Version comparison data
------------------------------------------------

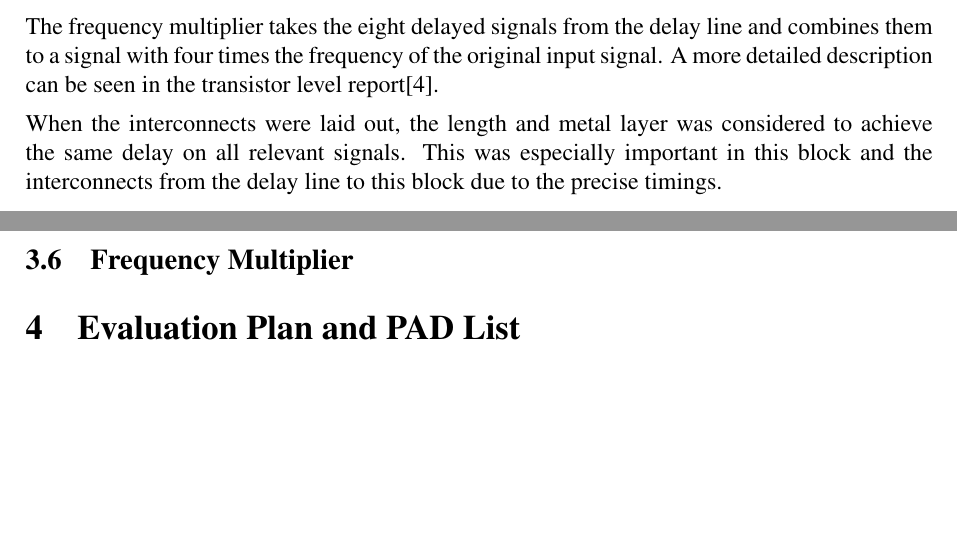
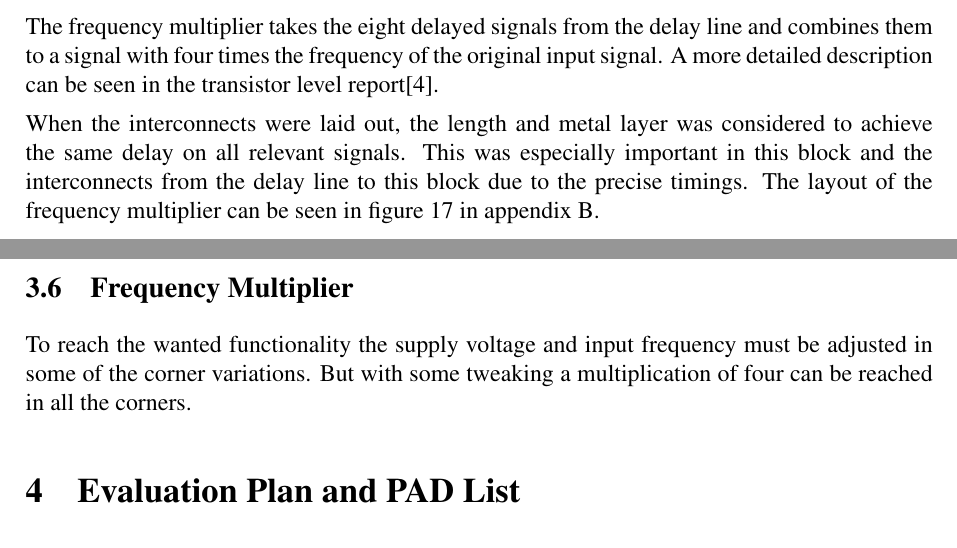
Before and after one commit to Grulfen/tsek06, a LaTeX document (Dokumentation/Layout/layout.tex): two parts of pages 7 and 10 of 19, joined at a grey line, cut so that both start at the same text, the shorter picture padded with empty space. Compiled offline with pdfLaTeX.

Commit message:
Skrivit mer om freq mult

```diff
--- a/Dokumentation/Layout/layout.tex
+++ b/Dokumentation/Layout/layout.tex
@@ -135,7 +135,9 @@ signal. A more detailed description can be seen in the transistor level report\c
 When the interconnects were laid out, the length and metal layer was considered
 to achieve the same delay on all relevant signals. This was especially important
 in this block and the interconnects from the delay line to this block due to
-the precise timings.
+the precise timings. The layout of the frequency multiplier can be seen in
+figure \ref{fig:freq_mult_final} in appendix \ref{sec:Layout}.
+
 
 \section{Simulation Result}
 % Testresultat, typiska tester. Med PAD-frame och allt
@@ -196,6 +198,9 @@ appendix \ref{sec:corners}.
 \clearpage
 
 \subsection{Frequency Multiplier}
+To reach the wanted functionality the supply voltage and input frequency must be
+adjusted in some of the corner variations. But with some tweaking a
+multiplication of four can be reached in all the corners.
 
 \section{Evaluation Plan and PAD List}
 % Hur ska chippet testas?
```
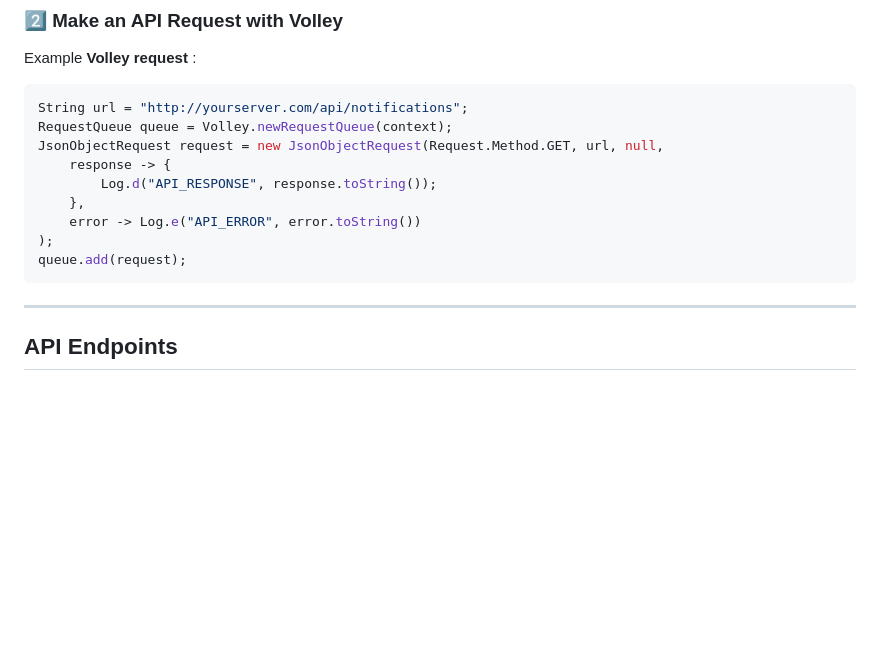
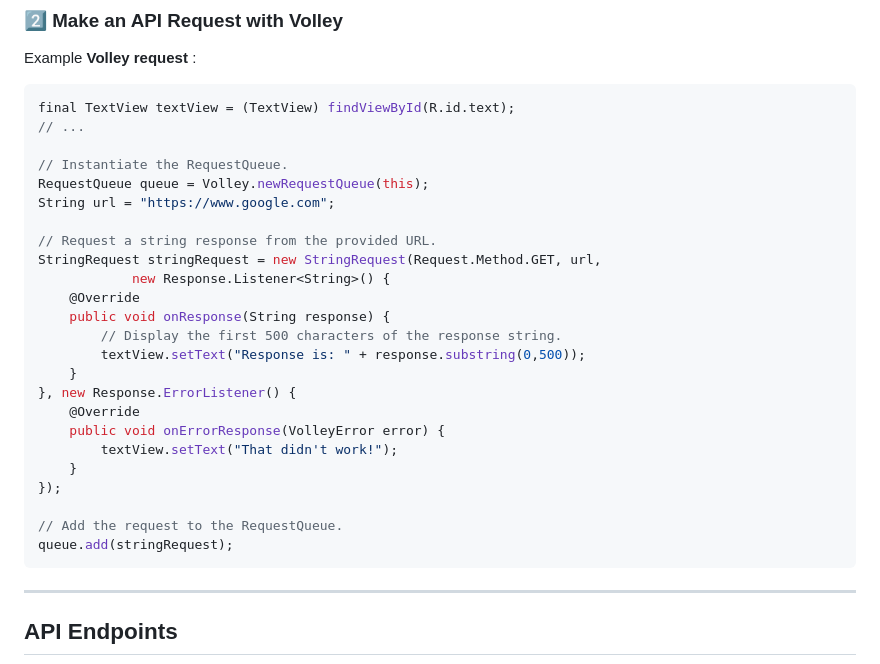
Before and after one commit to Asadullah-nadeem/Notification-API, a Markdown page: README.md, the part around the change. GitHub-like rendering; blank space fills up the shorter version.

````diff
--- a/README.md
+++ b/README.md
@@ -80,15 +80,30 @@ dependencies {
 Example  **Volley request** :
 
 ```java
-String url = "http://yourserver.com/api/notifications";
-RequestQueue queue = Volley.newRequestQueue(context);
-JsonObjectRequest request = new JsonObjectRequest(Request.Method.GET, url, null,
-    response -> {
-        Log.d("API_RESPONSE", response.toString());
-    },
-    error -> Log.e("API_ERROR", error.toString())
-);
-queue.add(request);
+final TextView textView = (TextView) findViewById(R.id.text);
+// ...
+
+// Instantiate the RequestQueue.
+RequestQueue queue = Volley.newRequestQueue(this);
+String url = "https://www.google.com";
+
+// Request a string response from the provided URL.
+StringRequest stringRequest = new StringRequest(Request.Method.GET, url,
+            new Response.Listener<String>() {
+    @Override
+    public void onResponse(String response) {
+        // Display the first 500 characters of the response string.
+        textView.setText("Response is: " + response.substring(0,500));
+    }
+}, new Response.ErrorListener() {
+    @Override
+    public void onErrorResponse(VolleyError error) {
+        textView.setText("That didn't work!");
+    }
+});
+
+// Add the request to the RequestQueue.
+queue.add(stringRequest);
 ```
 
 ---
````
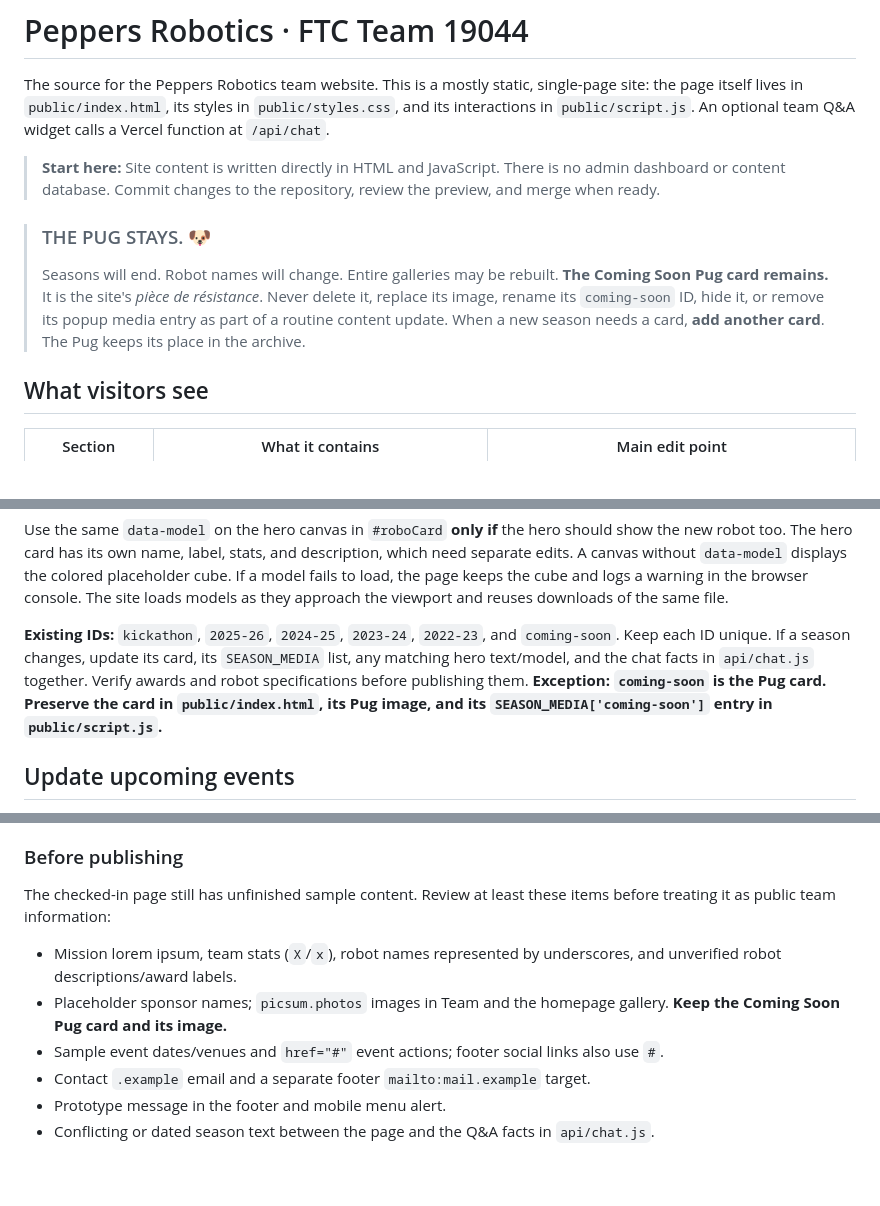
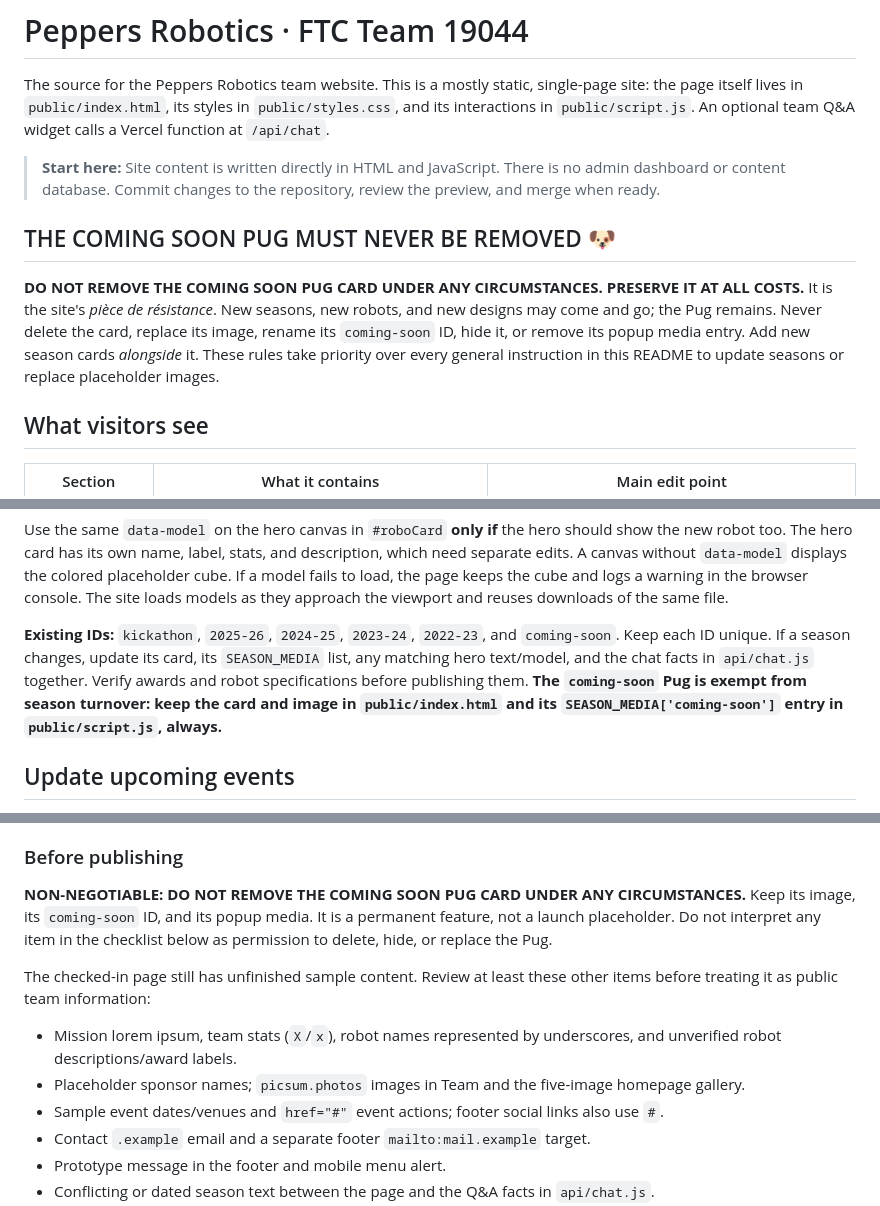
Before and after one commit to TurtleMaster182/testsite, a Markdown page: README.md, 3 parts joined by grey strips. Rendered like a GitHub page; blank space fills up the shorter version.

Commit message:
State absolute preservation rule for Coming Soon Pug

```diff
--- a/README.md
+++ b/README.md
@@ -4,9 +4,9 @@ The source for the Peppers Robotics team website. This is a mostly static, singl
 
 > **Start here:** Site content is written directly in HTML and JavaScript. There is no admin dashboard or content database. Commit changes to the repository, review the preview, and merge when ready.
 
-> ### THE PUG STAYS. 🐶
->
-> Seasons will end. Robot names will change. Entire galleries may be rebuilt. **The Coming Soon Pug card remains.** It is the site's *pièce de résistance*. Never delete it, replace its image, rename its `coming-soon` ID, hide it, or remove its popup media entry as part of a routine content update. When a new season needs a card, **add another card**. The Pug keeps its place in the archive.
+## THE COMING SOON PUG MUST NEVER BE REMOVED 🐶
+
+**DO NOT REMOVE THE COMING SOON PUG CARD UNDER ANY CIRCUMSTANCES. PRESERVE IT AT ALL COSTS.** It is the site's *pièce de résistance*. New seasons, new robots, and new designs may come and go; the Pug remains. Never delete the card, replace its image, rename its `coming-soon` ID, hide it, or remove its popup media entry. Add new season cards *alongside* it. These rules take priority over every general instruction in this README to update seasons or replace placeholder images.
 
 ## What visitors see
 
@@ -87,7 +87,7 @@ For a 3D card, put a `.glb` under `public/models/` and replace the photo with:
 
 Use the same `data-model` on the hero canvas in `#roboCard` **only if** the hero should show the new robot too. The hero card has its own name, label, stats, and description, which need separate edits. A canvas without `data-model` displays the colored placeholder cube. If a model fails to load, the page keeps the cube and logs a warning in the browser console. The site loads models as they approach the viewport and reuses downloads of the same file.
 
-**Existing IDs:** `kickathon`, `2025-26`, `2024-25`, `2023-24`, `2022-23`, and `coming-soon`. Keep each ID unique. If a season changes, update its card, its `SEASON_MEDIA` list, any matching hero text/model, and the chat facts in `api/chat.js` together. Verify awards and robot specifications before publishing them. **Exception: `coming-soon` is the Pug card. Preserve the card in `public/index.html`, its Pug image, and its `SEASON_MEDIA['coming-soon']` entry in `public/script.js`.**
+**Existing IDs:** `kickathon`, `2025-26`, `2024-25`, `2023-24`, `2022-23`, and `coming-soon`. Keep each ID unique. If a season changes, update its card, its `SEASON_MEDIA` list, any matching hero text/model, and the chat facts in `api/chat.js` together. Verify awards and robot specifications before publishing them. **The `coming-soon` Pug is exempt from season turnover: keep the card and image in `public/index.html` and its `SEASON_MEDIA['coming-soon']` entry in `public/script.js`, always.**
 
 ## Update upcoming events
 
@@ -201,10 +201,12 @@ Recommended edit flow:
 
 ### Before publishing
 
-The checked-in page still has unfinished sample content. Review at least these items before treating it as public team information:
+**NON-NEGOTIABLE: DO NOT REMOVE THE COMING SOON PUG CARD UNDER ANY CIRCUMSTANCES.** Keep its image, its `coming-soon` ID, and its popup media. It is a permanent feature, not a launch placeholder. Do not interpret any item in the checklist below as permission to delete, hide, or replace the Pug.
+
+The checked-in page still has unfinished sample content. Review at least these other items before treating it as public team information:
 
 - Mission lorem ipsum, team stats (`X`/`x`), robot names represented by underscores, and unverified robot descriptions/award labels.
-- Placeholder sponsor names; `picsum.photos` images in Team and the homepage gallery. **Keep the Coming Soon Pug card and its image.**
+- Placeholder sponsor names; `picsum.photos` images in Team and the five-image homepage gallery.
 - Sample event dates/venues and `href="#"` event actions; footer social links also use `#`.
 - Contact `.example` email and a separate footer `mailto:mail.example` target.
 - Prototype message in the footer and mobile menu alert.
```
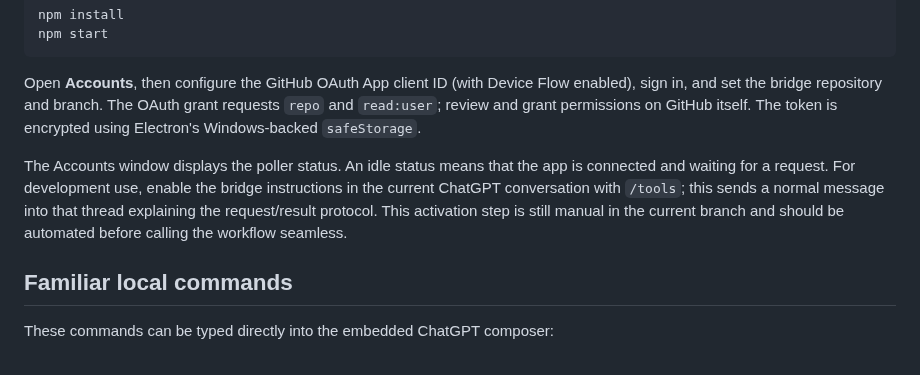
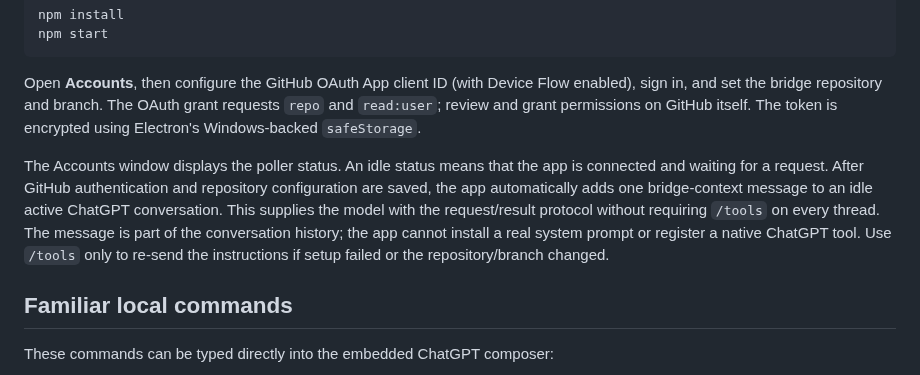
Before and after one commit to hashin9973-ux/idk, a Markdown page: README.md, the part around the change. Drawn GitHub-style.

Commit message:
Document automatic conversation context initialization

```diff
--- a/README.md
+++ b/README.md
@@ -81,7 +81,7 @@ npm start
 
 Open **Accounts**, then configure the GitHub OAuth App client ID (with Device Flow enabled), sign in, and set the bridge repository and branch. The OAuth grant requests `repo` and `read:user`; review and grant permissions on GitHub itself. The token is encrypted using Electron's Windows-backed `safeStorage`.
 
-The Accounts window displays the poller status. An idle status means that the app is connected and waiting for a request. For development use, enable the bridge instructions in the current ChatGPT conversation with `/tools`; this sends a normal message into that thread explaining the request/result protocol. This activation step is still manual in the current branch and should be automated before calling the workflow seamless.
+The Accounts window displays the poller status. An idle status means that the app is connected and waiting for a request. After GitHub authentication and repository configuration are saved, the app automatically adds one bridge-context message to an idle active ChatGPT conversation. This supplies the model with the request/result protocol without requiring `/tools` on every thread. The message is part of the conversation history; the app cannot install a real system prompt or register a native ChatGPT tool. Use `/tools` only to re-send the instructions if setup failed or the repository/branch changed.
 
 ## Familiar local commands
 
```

------------------------------------------------

■ **DIRECTIONS FOR THIS TASK**
Copy every record above exactly, leaving out the pictures.

■ **RESPONSE**
Before and after one commit to Grulfen/tsek06, a LaTeX document (Dokumentation/Layout/layout.tex): two parts of pages 7 and 10 of 19, joined at a grey line, cut so that both start at the same text, the shorter picture padded with empty space. Compiled offline with pdfLaTeX.

Commit message:
Skrivit mer om freq mult

```diff
--- a/Dokumentation/Layout/layout.tex
+++ b/Dokumentation/Layout/layout.tex
@@ -135,7 +135,9 @@ signal. A more detailed description can be seen in the transistor level report\c
 When the interconnects were laid out, the length and metal layer was considered
 to achieve the same delay on all relevant signals. This was especially important
 in this block and the interconnects from the delay line to this block due to
-the precise timings.
+the precise timings. The layout of the frequency multiplier can be seen in
+figure \ref{fig:freq_mult_final} in appendix \ref{sec:Layout}.
+
 
 \section{Simulation Result}
 % Testresultat, typiska tester. Med PAD-frame och allt
@@ -196,6 +198,9 @@ appendix \ref{sec:corners}.
 \clearpage
 
 \subsection{Frequency Multiplier}
+To reach the wanted functionality the supply voltage and input frequency must be
+adjusted in some of the corner variations. But with some tweaking a
+multiplication of four can be reached in all the corners.
 
 \section{Evaluation Plan and PAD List}
 % Hur ska chippet testas?
```
Before and after one commit to Asadullah-nadeem/Notification-API, a Markdown page: README.md, the part around the change. GitHub-like rendering; blank space fills up the shorter version.

````diff
--- a/README.md
+++ b/README.md
@@ -80,15 +80,30 @@ dependencies {
 Example  **Volley request** :
 
 ```java
-String url = "http://yourserver.com/api/notifications";
-RequestQueue queue = Volley.newRequestQueue(context);
-JsonObjectRequest request = new JsonObjectRequest(Request.Method.GET, url, null,
-    response -> {
-        Log.d("API_RESPONSE", response.toString());
-    },
-    error -> Log.e("API_ERROR", error.toString())
-);
-queue.add(request);
+final TextView textView = (TextView) findViewById(R.id.text);
+// ...
+
+// Instantiate the RequestQueue.
+RequestQueue queue = Volley.newRequestQueue(this);
+String url = "https://www.google.com";
+
+// Request a string response from the provided URL.
+StringRequest stringRequest = new StringRequest(Request.Method.GET, url,
+            new Response.Listener<String>() {
+    @Override
+    public void onResponse(String response) {
+        // Display the first 500 characters of the response string.
+        textView.setText("Response is: " + response.substring(0,500));
+    }
+}, new Response.ErrorListener() {
+    @Override
+    public void onErrorResponse(VolleyError error) {
+        textView.setText("That didn't work!");
+    }
+});
+
+// Add the request to the RequestQueue.
+queue.add(stringRequest);
 ```
 
 ---
````
Before and after one commit to TurtleMaster182/testsite, a Markdown page: README.md, 3 parts joined by grey strips. Rendered like a GitHub page; blank space fills up the shorter version.

Commit message:
State absolute preservation rule for Coming Soon Pug

```diff
--- a/README.md
+++ b/README.md
@@ -4,9 +4,9 @@ The source for the Peppers Robotics team website. This is a mostly static, singl
 
 > **Start here:** Site content is written directly in HTML and JavaScript. There is no admin dashboard or content database. Commit changes to the repository, review the preview, and merge when ready.
 
-> ### THE PUG STAYS. 🐶
->
-> Seasons will end. Robot names will change. Entire galleries may be rebuilt. **The Coming Soon Pug card remains.** It is the site's *pièce de résistance*. Never delete it, replace its image, rename its `coming-soon` ID, hide it, or remove its popup media entry as part of a routine content update. When a new season needs a card, **add another card**. The Pug keeps its place in the archive.
+## THE COMING SOON PUG MUST NEVER BE REMOVED 🐶
+
+**DO NOT REMOVE THE COMING SOON PUG CARD UNDER ANY CIRCUMSTANCES. PRESERVE IT AT ALL COSTS.** It is the site's *pièce de résistance*. New seasons, new robots, and new designs may come and go; the Pug remains. Never delete the card, replace its image, rename its `coming-soon` ID, hide it, or remove its popup media entry. Add new season cards *alongside* it. These rules take priority over every general instruction in this README to update seasons or replace placeholder images.
 
 ## What visitors see
 
@@ -87,7 +87,7 @@ For a 3D card, put a `.glb` under `public/models/` and replace the photo with:
 
 Use the same `data-model` on the hero canvas in `#roboCard` **only if** the hero should show the new robot too. The hero card has its own name, label, stats, and description, which need separate edits. A canvas without `data-model` displays the colored placeholder cube. If a model fails to load, the page keeps the cube and logs a warning in the browser console. The site loads models as they approach the viewport and reuses downloads of the same file.
 
-**Existing IDs:** `kickathon`, `2025-26`, `2024-25`, `2023-24`, `2022-23`, and `coming-soon`. Keep each ID unique. If a season changes, update its card, its `SEASON_MEDIA` list, any matching hero text/model, and the chat facts in `api/chat.js` together. Verify awards and robot specifications before publishing them. **Exception: `coming-soon` is the Pug card. Preserve the card in `public/index.html`, its Pug image, and its `SEASON_MEDIA['coming-soon']` entry in `public/script.js`.**
+**Existing IDs:** `kickathon`, `2025-26`, `2024-25`, `2023-24`, `2022-23`, and `coming-soon`. Keep each ID unique. If a season changes, update its card, its `SEASON_MEDIA` list, any matching hero text/model, and the chat facts in `api/chat.js` together. Verify awards and robot specifications before publishing them. **The `coming-soon` Pug is exempt from season turnover: keep the card and image in `public/index.html` and its `SEASON_MEDIA['coming-soon']` entry in `public/script.js`, always.**
 
 ## Update upcoming events
 
@@ -201,10 +201,12 @@ Recommended edit flow:
 
 ### Before publishing
 
-The checked-in page still has unfinished sample content. Review at least these items before treating it as public team information:
+**NON-NEGOTIABLE: DO NOT REMOVE THE COMING SOON PUG CARD UNDER ANY CIRCUMSTANCES.** Keep its image, its `coming-soon` ID, and its popup media. It is a permanent feature, not a launch placeholder. Do not interpret any item in the checklist below as permission to delete, hide, or replace the Pug.
+
+The checked-in page still has unfinished sample content. Review at least these other items before treating it as public team information:
 
 - Mission lorem ipsum, team stats (`X`/`x`), robot names represented by underscores, and unverified robot descriptions/award labels.
-- Placeholder sponsor names; `picsum.photos` images in Team and the homepage gallery. **Keep the Coming Soon Pug card and its image.**
+- Placeholder sponsor names; `picsum.photos` images in Team and the five-image homepage gallery.
 - Sample event dates/venues and `href="#"` event actions; footer social links also use `#`.
 - Contact `.example` email and a separate footer `mailto:mail.example` target.
 - Prototype message in the footer and mobile menu alert.
```
Before and after one commit to hashin9973-ux/idk, a Markdown page: README.md, the part around the change. Drawn GitHub-style.

Commit message:
Document automatic conversation context initialization

```diff
--- a/README.md
+++ b/README.md
@@ -81,7 +81,7 @@ npm start
 
 Open **Accounts**, then configure the GitHub OAuth App client ID (with Device Flow enabled), sign in, and set the bridge repository and branch. The OAuth grant requests `repo` and `read:user`; review and grant permissions on GitHub itself. The token is encrypted using Electron's Windows-backed `safeStorage`.
 
-The Accounts window displays the poller status. An idle status means that the app is connected and waiting for a request. For development use, enable the bridge instructions in the current ChatGPT conversation with `/tools`; this sends a normal message into that thread explaining the request/result protocol. This activation step is still manual in the current branch and should be automated before calling the workflow seamless.
+The Accounts window displays the poller status. An idle status means that the app is connected and waiting for a request. After GitHub authentication and repository configuration are saved, the app automatically adds one bridge-context message to an idle active ChatGPT conversation. This supplies the model with the request/result protocol without requiring `/tools` on every thread. The message is part of the conversation history; the app cannot install a real system prompt or register a native ChatGPT tool. Use `/tools` only to re-send the instructions if setup failed or the repository/branch changed.
 
 ## Familiar local commands
 
```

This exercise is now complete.